Niccolo Rising

For some reason this year, I’ve had an insatiable desire for historical fiction.  I’ve always loved the genre, ever since I was a school reader.  But the devil they say, is in the detail, and it’s the more intellectual detail I love, especially from writers of the calibre of the late and most wonderfully great Dorothy Dunnett and the most current and thoroughly popular Phillipa Gregory.  I have also enjoyed Sharon Penman, SJA Turney and Posie Graeme Evans amongst many others.  Eleanor Of Aquitaine and Henry I sit comfortably with Caesar, with  Claes van der Poele and with Francis Crawford of Lymond.  Apart from the unique plots, the height and breadth of research is what thrills me.  I try and soak up just a little bit more information each time I open the books.

The Game of Kings

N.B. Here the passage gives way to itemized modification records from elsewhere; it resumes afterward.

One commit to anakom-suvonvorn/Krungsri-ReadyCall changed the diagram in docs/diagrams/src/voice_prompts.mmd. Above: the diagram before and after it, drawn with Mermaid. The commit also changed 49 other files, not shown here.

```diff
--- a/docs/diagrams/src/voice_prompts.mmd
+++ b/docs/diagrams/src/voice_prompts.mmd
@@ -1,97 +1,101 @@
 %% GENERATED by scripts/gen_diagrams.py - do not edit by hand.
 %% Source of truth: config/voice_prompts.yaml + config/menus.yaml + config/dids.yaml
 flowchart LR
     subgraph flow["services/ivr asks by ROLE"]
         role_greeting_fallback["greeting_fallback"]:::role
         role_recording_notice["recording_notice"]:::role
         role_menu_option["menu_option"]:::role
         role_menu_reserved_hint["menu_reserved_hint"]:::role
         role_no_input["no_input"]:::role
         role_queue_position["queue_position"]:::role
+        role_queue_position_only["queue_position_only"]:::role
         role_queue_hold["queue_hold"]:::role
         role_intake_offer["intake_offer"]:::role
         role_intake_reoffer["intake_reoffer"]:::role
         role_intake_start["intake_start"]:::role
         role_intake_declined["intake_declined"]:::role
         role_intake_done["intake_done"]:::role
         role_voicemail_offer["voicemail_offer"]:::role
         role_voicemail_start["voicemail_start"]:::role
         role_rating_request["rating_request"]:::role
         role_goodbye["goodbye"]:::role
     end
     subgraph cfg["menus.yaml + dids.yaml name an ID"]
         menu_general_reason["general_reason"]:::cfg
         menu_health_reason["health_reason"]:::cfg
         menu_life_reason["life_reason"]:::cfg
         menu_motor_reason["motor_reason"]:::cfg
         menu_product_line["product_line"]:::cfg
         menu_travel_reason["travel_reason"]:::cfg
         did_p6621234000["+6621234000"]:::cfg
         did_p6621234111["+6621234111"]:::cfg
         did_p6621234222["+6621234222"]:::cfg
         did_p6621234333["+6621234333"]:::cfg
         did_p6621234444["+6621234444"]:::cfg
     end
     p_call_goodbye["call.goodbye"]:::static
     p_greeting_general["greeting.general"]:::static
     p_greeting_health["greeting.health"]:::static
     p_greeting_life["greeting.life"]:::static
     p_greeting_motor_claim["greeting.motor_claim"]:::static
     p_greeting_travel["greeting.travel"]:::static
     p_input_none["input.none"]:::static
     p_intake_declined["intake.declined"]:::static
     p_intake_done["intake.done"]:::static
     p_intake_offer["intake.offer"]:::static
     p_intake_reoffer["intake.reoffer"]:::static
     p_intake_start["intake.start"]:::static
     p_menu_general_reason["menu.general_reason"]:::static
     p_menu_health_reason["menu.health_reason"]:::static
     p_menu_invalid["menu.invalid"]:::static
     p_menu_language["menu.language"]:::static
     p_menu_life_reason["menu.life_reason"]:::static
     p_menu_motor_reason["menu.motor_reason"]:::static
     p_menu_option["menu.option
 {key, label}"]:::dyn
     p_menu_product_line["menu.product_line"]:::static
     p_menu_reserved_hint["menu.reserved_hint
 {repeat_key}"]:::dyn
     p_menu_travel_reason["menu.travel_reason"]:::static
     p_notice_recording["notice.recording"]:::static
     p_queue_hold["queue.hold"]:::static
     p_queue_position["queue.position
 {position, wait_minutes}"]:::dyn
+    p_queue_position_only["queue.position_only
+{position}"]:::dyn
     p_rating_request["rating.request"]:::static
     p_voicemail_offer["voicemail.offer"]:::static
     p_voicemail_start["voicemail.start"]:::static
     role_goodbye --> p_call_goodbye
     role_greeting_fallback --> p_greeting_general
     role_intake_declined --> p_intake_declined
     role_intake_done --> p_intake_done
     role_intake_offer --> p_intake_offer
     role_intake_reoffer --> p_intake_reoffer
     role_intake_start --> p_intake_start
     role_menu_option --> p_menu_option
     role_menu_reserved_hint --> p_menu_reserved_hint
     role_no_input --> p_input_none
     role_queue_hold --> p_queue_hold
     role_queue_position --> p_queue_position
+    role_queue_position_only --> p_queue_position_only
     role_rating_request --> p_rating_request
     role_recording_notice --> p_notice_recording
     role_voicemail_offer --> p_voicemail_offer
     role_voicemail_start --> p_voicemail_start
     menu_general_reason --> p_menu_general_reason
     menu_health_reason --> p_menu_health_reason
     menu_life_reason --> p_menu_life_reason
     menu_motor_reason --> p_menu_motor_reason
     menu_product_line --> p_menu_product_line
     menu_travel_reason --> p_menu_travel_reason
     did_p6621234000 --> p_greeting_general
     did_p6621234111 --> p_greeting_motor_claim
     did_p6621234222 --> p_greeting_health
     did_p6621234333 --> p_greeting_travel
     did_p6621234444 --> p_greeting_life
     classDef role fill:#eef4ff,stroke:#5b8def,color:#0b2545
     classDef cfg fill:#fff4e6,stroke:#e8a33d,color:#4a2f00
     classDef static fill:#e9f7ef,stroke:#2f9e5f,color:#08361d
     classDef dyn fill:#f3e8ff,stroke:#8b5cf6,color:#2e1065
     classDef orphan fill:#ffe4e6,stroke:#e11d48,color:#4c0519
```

With Dorothy Dunnett, it becomes an exercise in fifteenth and sixteenth century Europe, especially if I arm myself with the two volume DD Companions.  I studied fifteenth and sixteenth century Europe at university many years ago and swear if I had access to the wonderful hist.fict novels of today I would have learned even more than I did by listening to fusty, dusty lecturers and prattling, rattling tutors.  In my novels I hear the characters of history speak and interact and suddenly things that I learned about in the past have a resonance that thunders.  SJA Turney did this for me with Marius’s Mules which I’ve mentioned in an earlier blog.  I studied Ancient Civs in first year uni and failed miserably because the lecturer was so jaw-droppingly boring.  He inspired nothing!  But if I’d had someone like Fronto to lead me through Caesar’s campaigns in Middle Europe, then I would’ve remembered everything!  This guy has the driest wit and a campaign mind that puts even Caesar’s back in his box.

I think I may have been born in the wrong era.  I fancy riding side-saddle on a palfrey or sitting in a solar embroidering, even being a lady scribe and creating illuminated manuscripts (probably not politically correct at the time) or a troubadour (and yes, there were lady troubadours).

Duc de Berry's Book of Hours

The lack of creature comforts is momentarily forgotten as I sweep down a marble stair in a silk gown that whispers as I move.  Over my eyes I have a mask decorated with ivory feathers and pearls and as I move through the doors to the waiting gondola, darkly-cloaked individuals step out of the way.  Ah yes, this year I’ve had an insatiable desire for hist.fict.